A real estate appraisal is used to assist creditors, buyers and sellers of property come into an understanding of how much a house is worth, or its market value. An appraiser will visually inspect the house and compare it to similar homes in the area that have sold. He’ll find out more about the area and take note of topics, such as crime rate and high quality of schools, access to highways, and access to public locations. You can’t change which neighborhood your house is located in or just how well it was constructed, however there are things you can do to optimize your appraisal.
Clean your property. Wash dishes, clean away litter, store or give away anything you don’t use on a regular basis, clean flooring, rid the house of odors. Clean as if business were coming. An appraiser will attempt to observe the house through the eyes of potential buyers, checking for any red flags that could prevent a buyer from making an offer, so eliminate those red flags by giving the house a thorough cleaning.
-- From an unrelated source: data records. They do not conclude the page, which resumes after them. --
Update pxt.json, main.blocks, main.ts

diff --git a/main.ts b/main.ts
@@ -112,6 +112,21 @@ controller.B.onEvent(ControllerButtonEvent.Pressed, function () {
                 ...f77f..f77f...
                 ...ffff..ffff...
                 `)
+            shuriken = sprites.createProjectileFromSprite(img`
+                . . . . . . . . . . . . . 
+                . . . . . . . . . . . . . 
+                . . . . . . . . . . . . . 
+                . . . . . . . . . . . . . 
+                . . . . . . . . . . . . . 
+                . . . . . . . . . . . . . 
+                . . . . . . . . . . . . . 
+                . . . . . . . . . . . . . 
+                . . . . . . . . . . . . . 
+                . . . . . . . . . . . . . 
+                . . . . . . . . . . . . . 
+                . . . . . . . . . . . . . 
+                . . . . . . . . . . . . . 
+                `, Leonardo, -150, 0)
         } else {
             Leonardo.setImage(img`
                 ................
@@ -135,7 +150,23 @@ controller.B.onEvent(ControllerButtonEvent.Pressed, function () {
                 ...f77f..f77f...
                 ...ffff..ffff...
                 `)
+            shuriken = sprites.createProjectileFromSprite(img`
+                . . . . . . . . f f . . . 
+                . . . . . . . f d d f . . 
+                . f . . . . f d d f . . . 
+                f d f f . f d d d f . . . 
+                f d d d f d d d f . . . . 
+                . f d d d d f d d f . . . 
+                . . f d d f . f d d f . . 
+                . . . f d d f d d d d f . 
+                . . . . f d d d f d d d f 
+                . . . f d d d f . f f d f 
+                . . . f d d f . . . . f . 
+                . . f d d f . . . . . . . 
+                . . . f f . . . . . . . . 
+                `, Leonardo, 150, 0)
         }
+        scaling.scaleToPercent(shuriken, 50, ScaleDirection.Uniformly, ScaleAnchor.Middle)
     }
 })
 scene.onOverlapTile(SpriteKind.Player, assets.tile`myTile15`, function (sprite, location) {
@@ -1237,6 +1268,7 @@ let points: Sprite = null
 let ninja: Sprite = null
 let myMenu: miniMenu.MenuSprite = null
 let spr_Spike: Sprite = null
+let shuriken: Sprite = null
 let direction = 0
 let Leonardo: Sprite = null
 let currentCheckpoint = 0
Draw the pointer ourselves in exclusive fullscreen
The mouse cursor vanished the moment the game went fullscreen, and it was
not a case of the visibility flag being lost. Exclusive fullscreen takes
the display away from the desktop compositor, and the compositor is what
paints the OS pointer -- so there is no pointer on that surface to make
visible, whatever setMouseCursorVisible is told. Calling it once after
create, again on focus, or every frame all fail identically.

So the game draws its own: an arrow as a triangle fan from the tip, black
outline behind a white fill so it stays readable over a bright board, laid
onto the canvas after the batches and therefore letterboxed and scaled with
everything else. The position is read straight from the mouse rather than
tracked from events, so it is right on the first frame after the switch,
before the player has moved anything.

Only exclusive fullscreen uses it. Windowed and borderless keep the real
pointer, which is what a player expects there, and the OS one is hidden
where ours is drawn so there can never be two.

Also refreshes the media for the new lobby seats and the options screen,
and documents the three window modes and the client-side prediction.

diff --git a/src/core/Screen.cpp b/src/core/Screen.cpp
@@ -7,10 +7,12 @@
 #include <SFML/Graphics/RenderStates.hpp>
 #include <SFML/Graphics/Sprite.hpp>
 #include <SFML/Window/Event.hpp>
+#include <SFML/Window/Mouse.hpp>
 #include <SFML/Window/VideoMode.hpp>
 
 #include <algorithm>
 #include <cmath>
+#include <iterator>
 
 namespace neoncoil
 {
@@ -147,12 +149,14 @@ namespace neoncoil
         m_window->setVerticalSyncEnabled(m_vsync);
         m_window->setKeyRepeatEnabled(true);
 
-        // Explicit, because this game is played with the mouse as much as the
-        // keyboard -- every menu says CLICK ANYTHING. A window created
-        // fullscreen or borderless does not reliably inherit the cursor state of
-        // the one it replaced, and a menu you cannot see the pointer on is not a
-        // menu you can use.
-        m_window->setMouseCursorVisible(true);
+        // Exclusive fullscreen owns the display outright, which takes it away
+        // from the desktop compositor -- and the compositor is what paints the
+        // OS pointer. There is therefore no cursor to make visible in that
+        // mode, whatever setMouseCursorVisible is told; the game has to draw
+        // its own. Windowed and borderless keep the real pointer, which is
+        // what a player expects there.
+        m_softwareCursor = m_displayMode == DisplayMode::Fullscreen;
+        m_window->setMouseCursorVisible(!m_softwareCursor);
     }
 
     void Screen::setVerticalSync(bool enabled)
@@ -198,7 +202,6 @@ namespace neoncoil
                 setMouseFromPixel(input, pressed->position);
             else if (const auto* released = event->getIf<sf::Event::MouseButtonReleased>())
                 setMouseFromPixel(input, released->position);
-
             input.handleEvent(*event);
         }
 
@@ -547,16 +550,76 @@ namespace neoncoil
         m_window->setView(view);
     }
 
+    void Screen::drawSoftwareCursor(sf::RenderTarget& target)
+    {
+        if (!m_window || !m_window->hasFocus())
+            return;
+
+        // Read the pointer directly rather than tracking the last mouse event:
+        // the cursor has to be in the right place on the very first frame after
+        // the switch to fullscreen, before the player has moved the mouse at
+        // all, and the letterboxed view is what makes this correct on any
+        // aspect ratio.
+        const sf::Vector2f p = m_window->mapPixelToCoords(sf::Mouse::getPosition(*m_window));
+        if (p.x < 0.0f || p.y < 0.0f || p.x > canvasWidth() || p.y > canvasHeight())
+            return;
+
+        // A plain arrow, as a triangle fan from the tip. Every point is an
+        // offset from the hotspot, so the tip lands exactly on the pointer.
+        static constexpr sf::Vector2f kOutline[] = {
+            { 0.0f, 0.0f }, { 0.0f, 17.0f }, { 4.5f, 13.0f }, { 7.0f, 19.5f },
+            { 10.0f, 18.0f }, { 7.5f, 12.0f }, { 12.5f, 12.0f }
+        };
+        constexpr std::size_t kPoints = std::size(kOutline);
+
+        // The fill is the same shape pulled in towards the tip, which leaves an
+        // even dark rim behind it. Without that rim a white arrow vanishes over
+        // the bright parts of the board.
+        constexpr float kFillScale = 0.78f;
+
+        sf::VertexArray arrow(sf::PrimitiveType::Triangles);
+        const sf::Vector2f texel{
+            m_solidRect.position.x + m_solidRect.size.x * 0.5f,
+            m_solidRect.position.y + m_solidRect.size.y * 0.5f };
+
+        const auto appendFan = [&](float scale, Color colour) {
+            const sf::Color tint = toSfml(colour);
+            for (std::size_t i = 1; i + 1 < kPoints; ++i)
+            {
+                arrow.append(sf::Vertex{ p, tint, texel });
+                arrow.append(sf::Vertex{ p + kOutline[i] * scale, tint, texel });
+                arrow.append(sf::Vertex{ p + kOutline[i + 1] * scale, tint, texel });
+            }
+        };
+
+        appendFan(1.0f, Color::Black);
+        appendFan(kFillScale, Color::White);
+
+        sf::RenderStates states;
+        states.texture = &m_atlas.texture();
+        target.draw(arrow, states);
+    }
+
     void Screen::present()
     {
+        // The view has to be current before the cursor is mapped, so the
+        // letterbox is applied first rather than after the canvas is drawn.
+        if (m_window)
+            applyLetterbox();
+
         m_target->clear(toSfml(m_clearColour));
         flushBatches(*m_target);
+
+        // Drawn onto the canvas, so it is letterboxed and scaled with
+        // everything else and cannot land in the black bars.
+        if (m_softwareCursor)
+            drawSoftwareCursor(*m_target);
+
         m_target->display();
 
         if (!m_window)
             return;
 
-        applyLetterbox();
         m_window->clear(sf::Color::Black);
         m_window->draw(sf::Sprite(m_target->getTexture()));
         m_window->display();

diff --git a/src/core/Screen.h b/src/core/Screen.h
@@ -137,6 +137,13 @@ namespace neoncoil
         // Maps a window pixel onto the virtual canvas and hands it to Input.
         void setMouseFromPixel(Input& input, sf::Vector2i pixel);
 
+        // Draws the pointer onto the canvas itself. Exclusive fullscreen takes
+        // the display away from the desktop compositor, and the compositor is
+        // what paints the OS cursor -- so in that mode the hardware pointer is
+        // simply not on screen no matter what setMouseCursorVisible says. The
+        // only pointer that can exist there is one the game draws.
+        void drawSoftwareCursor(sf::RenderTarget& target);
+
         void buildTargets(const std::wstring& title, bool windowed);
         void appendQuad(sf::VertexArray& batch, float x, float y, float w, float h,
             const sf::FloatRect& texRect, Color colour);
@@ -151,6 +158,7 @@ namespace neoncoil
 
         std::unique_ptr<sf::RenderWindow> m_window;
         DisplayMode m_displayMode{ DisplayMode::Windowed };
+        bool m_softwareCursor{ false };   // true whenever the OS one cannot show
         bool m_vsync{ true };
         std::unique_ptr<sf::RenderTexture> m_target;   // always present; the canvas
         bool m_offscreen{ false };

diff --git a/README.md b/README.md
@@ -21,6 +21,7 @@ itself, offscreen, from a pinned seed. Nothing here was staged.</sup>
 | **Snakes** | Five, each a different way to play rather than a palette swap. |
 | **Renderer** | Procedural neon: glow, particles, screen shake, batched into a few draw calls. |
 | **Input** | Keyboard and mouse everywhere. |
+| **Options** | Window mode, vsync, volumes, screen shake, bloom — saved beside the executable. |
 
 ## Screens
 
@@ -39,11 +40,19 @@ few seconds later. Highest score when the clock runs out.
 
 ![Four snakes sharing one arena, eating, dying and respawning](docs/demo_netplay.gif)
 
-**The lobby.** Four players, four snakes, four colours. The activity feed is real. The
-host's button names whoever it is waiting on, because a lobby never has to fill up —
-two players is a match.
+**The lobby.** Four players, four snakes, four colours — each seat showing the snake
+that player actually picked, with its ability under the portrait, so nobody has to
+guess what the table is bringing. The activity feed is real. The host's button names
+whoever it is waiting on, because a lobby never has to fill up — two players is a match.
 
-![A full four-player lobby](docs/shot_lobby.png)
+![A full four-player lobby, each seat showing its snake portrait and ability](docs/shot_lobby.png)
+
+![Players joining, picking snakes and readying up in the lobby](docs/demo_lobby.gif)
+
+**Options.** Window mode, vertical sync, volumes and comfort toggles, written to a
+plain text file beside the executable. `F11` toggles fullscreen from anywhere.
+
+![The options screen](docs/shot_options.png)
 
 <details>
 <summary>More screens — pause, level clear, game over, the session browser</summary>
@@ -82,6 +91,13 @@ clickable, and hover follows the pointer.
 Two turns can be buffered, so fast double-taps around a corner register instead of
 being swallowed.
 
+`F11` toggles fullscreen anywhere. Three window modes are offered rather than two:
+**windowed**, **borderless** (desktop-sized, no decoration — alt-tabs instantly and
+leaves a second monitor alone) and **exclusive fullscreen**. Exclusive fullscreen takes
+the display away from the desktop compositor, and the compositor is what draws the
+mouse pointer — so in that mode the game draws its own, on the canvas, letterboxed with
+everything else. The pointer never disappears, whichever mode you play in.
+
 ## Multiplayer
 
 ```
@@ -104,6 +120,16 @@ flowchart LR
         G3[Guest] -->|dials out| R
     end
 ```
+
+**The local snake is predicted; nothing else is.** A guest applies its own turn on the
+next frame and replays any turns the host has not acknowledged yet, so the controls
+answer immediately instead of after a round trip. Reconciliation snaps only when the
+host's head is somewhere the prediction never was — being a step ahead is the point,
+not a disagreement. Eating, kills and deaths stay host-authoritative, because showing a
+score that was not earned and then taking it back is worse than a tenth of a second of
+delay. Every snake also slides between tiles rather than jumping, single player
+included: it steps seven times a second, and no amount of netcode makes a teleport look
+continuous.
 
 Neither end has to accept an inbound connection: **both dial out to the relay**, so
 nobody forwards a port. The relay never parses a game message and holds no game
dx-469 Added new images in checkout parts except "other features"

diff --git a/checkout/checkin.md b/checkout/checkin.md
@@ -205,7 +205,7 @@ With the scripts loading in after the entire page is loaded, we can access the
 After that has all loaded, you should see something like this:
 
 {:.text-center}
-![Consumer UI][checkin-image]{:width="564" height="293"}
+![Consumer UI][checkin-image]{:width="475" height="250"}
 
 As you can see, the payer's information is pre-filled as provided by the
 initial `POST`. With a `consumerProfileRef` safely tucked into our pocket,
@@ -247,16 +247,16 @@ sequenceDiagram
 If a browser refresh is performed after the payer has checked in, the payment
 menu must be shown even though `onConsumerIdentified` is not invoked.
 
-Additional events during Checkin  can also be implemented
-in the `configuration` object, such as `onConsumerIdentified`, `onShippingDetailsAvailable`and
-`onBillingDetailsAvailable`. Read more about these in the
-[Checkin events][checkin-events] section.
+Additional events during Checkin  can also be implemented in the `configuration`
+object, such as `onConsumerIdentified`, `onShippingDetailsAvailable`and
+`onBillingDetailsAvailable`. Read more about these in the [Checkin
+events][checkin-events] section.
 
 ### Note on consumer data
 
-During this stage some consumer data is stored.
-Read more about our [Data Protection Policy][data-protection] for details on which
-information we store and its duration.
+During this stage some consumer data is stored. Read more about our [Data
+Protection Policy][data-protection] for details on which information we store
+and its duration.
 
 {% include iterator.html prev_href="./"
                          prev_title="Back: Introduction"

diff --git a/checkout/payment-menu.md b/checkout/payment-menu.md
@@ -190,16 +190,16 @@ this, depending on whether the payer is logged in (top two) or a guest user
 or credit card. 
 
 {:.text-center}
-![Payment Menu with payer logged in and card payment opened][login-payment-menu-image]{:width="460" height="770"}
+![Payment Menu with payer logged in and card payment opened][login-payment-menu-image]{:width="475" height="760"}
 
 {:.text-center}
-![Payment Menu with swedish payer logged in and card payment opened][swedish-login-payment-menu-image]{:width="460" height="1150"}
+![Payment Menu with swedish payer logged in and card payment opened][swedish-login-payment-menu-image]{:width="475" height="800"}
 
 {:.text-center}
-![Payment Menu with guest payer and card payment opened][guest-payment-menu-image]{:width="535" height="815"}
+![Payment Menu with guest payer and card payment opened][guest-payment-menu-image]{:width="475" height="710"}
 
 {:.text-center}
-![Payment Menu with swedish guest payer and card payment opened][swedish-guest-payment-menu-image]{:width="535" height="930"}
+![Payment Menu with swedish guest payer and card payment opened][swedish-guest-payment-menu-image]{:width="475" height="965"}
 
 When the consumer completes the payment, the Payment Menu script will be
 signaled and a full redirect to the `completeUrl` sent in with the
Leash your dog. If at all possible, send your dog to play with a neighbor dog or shop him in an area he enjoys being in while the appraiser is not there. Do not assume that the appraiser will love your pet. He’s got a job to do and his job will be hindered by a dog that is barking or jumping. If you do place the dog in a room, don’t forget to tell the appraiser what room it’ll be in to prevent a surprise. Wash any waste’s yard that the dog has left .
Make repairs. Repair all those small items which you’ve managed to live with, such as drippy faucets, missing doorknobs, cracked light fittings, and nail holes in the wall. Again, the appraiser is going to examine the house as if he were a buyer and he knows that buyers want a repair-free house.
Collect your comparables. You can ask your real estate agent to get a list of similar home sales in your area, or if you’re working with no agent, collect your personal at websites like Zillow.com and PropertyShark.com. While the appraiser will do his own evaluation of similar sales, anything you add can be helpful. You need to list the basic details of their other homes, just how much they sold for, and how yours differs. Every amenity that your house has that those homes don’t will just increase your value.
Put a scrapbook. It should include receipts for any repairs and upgrades you’ve made to your house, and if possible, before and after photographs. Don’t hesitate to brag a bit about the unique items your house has, such as a pull-out spice stand in the kitchen, or towel warmer from the bathroom.
Manicure your lawn. The first thing the appraiser is going to judge about your property is your yard. Make certain that it is mowed and trimmed, so that there are no toys or jumble strewn about, that your backyard has no weeds, and that your driveway and sidewalk are swept.
Cooperate with your appraiser. Make sure he has access to all of the areas of the house he’s going to need to see and that there are no boxes or other large items for him to browse around to get into the basement, attic or garage. Answer any questions he has and ask him if he’d like for one to walk with him as he trips the house or if he’d like to be lonely. It never hurts to be polite.